Hinchey votes for, Tague votes against, new gun laws passed last week

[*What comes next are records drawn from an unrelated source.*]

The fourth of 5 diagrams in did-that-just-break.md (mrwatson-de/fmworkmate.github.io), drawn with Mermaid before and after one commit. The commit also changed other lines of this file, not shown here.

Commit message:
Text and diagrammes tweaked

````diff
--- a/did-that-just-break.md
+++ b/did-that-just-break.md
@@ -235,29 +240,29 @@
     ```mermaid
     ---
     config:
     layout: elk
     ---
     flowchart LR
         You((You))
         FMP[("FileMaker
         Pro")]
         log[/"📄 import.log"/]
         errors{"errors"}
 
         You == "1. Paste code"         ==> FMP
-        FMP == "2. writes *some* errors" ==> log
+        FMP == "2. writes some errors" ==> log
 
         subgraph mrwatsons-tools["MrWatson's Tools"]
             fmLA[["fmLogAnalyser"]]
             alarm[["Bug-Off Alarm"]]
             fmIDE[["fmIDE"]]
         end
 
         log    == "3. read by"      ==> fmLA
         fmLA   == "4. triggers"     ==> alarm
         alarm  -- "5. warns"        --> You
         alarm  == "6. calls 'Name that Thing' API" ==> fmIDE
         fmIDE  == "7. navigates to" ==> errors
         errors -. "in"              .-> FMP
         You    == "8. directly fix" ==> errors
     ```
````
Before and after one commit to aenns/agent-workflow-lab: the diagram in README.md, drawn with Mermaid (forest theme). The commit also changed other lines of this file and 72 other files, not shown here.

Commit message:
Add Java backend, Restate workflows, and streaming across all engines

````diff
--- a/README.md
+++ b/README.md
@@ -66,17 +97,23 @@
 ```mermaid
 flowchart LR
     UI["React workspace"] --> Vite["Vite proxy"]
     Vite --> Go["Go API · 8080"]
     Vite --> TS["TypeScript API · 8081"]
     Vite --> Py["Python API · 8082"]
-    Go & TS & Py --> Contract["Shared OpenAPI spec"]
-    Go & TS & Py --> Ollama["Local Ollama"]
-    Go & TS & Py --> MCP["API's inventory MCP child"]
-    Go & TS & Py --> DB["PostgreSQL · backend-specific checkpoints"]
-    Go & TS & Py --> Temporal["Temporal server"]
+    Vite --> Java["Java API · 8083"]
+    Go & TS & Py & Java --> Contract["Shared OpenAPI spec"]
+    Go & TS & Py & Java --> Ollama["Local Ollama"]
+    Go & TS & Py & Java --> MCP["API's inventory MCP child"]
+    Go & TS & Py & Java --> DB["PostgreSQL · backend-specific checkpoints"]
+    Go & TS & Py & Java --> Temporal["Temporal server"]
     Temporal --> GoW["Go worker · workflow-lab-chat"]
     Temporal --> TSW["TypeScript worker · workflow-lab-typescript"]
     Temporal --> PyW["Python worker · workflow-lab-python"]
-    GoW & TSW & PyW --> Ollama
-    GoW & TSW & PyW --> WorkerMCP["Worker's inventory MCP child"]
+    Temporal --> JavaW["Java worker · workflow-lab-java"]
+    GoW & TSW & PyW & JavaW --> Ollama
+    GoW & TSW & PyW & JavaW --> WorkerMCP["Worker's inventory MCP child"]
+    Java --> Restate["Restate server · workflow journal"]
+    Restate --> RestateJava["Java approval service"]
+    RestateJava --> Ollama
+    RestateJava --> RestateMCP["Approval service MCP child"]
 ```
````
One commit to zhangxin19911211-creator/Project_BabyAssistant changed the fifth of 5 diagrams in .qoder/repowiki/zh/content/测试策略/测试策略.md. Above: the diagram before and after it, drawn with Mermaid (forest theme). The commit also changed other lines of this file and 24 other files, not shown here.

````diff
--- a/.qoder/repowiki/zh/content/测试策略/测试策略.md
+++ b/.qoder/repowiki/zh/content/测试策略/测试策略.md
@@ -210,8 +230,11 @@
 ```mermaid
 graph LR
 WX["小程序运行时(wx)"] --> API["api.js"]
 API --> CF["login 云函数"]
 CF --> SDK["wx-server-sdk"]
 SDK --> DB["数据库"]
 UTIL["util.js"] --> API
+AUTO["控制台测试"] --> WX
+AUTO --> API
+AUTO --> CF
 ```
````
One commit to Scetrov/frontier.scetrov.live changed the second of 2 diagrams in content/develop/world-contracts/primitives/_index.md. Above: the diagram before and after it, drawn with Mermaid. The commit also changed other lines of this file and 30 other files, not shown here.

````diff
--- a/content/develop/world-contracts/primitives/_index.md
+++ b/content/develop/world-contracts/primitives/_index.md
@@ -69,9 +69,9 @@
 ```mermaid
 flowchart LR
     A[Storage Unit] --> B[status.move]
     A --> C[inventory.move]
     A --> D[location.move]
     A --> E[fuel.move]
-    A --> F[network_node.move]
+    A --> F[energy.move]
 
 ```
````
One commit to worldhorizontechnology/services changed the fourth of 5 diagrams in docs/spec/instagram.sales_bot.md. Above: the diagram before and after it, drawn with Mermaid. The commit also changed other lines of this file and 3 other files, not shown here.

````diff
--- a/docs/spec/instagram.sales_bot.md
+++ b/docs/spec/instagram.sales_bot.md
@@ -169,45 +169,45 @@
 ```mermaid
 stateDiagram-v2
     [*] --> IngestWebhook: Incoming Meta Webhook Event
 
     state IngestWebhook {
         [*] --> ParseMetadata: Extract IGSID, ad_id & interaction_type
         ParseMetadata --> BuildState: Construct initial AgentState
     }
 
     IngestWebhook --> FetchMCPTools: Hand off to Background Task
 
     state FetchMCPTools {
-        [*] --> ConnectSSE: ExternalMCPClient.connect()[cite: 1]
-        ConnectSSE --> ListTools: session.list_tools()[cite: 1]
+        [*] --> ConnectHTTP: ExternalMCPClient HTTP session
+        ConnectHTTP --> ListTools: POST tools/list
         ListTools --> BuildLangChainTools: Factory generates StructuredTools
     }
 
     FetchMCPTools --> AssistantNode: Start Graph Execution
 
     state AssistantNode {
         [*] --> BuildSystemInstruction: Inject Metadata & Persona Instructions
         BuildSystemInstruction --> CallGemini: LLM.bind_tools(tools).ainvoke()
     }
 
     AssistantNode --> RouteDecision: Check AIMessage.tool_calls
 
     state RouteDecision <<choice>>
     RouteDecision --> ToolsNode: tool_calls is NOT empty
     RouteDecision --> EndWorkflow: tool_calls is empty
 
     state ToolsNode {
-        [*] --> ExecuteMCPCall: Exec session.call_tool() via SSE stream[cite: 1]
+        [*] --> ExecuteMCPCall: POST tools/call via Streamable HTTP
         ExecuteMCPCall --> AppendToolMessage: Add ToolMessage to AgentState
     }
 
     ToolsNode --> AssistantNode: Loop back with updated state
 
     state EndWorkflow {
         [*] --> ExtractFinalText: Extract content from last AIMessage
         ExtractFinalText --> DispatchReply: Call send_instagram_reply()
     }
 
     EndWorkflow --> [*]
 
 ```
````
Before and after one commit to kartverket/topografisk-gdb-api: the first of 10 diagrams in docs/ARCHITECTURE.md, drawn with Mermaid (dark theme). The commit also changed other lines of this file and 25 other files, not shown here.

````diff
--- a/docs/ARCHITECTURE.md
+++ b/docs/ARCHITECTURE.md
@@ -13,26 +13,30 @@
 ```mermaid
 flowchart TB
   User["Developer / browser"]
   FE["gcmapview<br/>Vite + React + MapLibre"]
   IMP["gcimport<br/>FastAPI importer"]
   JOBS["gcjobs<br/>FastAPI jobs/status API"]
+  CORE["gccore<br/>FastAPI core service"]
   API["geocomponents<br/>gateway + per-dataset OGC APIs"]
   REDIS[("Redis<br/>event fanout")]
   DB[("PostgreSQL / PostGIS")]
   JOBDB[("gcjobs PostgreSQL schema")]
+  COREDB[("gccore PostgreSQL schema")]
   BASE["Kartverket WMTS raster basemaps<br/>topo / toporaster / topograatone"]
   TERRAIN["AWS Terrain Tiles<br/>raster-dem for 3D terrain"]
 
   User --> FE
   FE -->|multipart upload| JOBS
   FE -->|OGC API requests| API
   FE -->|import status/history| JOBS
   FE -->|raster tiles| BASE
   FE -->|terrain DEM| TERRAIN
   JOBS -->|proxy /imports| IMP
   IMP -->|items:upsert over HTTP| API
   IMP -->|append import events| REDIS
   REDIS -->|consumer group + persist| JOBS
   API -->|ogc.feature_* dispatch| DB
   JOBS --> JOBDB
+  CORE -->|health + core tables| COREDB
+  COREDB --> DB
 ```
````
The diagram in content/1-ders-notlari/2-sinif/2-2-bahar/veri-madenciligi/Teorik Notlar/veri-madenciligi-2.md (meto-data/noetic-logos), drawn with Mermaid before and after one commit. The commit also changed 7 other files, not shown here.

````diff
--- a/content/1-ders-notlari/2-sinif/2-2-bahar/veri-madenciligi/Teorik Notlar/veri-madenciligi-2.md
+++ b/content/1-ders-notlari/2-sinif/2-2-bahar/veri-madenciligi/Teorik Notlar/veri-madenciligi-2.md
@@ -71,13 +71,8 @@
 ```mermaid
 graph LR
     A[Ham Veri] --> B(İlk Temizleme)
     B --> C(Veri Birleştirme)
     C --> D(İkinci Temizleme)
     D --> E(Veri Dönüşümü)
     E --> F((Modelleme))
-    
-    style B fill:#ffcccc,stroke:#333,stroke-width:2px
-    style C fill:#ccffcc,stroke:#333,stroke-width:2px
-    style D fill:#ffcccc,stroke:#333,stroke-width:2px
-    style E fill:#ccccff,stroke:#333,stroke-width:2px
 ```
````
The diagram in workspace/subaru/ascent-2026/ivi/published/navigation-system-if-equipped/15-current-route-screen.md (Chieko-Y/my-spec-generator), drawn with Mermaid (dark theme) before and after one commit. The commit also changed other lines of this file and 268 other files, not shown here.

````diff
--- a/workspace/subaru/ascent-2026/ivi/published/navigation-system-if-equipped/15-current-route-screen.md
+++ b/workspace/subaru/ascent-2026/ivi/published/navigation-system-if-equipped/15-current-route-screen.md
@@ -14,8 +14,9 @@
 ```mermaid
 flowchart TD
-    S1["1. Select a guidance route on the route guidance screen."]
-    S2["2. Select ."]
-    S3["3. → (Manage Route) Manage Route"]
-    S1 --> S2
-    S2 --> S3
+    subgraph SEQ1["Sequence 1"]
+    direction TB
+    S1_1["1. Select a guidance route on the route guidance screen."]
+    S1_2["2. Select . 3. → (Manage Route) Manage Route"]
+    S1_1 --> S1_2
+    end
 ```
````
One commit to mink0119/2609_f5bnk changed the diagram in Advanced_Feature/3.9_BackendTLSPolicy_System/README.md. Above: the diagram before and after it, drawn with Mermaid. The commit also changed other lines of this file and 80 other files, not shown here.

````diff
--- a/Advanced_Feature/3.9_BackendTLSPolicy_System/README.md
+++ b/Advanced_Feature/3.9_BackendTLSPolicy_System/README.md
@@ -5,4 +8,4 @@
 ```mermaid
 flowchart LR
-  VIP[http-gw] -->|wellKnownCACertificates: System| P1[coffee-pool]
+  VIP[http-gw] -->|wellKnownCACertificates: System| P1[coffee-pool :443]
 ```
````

Ted Remsnyder reports for Columbia-Greene Media about the different views of State Sen. Michelle Hinchey and Assemblyperson Chris Tague on the gun legislation passed last week in an extraordinary session of the state Legislature. Hinchey, a Democrat, voted for the bills, while Tague, a Republican, voted against the measures that came after the Supreme Court struck down the state's concealed carry law. “As the Supreme Court continues to send a strong message that they do not care about the future of our country, our children, and our communities, it is incumbent that New York picks up the pieces and leads during this time of failure and abdication at the federal level,” Hinchey said in a statement. “I am proud of the work we have done during this extraordinary session to protect people in all facets of life, including advancing common-sense safety measures on concealed carry, and, after generations of advocacy, taking landmark action to pass the Equal Rights Amendment, our first step toward enshrining the right to abortion access and establishing women and our LGBTQIA community as equal citizens in our State Constitution.” Tague had a different view. “It is incredibly disappointing that the majority has decided to respond to a Supreme Court ruling making our unconstitutional gun laws even more blatantly unconstitutional,” Tague said in a statement. “As well- intended as some of these proposals may be, it doesn’t take a lawyer from Harvard to be able to see that this bill won’t survive an ounce of legal scrutiny.” The new laws allow the state to regulate and standardize training for license applicants, and restricts the carrying of concealed weapons in sensitive locations, such as schools, government buildings, and mass transit sites. Private property owners must now expressly allow a person to possess a firearm, rifle, or shotgun on their property and the state now has oversight over background checks for firearms and regular checks on license holders for criminal convictions. Read more about this story at HudsonValley360.com.